Secretary of State Mike Pompeo announces US suspension of the Intermediate Nuclear Forces Treaty, January 31, 2019

The Trump Administration suspends a nuclear arms treaty with Russia, claiming Moscow’s violations of the accord over the past five years.

Secretary of State Mike Pompeo announced on Friday that the US is quitting the 1987 Intermediate-Range Nuclear Forces Treaty, signed at the end of the Cold War between the Reagan Administration and Soviet leader Mikhail Gorbachev.

The treaty limits ground-launched nuclear and conventional missiles with ranges between 500 and 5,500 km.

The Administration has authorized assembly of the first long-range American nuclear weapons since 1991. It did not make clear whether it seeks to replace the INF or to renew the New Start treaty, which brought American and Russian nuclear arsenals to their lowest levels in nearly 60 years. That agreement expires in 2021.

Pompeo said, “Countries must be held accountable when they break the rules. We can no longer be restricted by the treaty while Russia shamelessly violates it.”

He said the US will complete withdrawal from the accord in six months unless Russia destroys its expanding arsenal of intermediate-range missiles and launchers.

Trump has shown little cognizance of the details of the treaties, beyond his admiration for shiny nuclear weapons. Secretary of State Rex Tillerson called Trump a “fucking moron” in 2017 after Trump’s comments to officials.

Trump said later on Friday, “I hope we’re able to get everybody in a big, beautiful room and do a new treaty that would be much better.”

The Administration is planning upgrades of US nuclear weapons over the next 10 years costing $494 billion. The expense rises to $1.2 trillion over the next 30 years.

Early last year the Administration signalled in a nuclear strategy review that it would develop a new warhead for submarine-borne Trident missiles. The National Nuclear Security Administration said Wednesday that the initial order is “on track” for delivery to the Navy by the end of this fiscal year. The number of warheads is secret.

Russia Challenges, NATO Supports

On Saturday, Russian President Vladimir Putin said, in a meeting with Defense Minister Sergey Shoigu and Foreign Minister Sergey Lavrov, “We will come up with a tit-for-tat response. American partners have announced suspension of their participation in the treaty, and we will suspend.”

He proclaimed Russian pursuit of a land-based hypersonic missile with intermediate range: “[The US] has announced research and development works, and we will do the same.”

The Kremlin accused the US of failing to negotiate in good faith. Spokesman Dmitry Peskov said, “On the whole, the reluctance of the Americans to listen to reason and to hold any kind of substantive talks with us shows that Washington decided to crush the treaty a long time ago.”

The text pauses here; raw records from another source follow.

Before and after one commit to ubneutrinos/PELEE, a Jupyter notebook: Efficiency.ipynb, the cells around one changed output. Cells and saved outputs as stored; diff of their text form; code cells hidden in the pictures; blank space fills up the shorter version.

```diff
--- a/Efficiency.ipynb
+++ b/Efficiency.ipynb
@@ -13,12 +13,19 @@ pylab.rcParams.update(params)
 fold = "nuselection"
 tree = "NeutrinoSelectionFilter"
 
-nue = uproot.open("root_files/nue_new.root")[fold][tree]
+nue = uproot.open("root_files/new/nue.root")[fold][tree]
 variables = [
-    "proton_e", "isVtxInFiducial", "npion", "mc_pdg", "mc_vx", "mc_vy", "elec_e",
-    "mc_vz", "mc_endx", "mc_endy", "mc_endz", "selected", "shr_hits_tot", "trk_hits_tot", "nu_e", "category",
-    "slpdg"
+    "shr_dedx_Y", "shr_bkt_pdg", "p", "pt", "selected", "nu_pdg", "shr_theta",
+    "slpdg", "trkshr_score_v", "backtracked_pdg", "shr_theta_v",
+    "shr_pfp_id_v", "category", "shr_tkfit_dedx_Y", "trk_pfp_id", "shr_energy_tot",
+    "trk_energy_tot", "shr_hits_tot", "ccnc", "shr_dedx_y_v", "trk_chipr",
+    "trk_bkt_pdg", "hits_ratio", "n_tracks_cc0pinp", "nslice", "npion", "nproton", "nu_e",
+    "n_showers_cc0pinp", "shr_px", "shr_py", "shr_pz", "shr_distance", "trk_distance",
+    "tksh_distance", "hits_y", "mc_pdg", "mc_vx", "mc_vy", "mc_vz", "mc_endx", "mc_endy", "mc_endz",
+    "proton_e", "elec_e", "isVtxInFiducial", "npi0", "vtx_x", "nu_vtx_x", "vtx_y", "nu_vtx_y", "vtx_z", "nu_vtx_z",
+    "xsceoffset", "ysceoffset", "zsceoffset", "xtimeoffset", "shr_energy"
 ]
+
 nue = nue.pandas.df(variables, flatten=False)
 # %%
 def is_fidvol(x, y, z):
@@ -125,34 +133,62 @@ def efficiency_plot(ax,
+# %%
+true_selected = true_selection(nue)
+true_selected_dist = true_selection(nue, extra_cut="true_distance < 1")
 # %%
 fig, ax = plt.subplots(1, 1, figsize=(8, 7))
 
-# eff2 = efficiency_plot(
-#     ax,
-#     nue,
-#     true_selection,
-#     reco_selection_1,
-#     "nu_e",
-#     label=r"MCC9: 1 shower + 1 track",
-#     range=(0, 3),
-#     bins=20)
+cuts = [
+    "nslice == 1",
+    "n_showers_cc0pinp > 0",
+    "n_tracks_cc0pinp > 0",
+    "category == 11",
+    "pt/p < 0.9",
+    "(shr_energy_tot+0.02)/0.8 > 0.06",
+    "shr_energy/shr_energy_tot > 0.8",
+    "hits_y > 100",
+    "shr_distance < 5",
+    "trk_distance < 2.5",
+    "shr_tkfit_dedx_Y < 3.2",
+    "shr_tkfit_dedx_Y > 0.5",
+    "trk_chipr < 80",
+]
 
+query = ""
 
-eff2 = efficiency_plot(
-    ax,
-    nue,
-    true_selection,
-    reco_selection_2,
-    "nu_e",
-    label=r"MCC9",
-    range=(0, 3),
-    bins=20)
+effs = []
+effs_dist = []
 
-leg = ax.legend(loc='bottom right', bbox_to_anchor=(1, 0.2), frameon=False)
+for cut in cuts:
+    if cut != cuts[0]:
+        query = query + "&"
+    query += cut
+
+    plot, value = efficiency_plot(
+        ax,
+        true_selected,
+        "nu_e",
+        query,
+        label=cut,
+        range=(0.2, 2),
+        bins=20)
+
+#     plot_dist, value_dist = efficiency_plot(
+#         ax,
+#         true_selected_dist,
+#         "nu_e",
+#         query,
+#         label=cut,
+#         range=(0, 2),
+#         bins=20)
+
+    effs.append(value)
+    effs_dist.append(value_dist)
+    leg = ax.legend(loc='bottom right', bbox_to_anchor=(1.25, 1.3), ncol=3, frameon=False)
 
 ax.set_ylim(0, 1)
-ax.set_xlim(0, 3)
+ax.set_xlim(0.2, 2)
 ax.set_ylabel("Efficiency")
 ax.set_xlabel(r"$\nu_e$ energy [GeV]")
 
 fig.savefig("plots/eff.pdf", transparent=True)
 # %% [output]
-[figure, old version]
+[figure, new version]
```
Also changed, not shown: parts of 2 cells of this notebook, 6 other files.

Putin jabbed, “Let’s wait until our partners mature sufficiently to hold a level, meaningful conversation on this topic, which is extremely important for us, them, and the entire world.”

Former Soviet leader Gorbachev asked, “Do they [the Americans] not know what they are doing?”

But NATO Secretary-General Jens Stoltenberg backed Washington:

In public and private comments, Administration officials have indicated that they are pursuing a new approach to revive the treaty for all countries that have intermediate-range nuclear weapons.

That would require China, India, Pakistan, Iran and North Korea to accede, as well as Russia.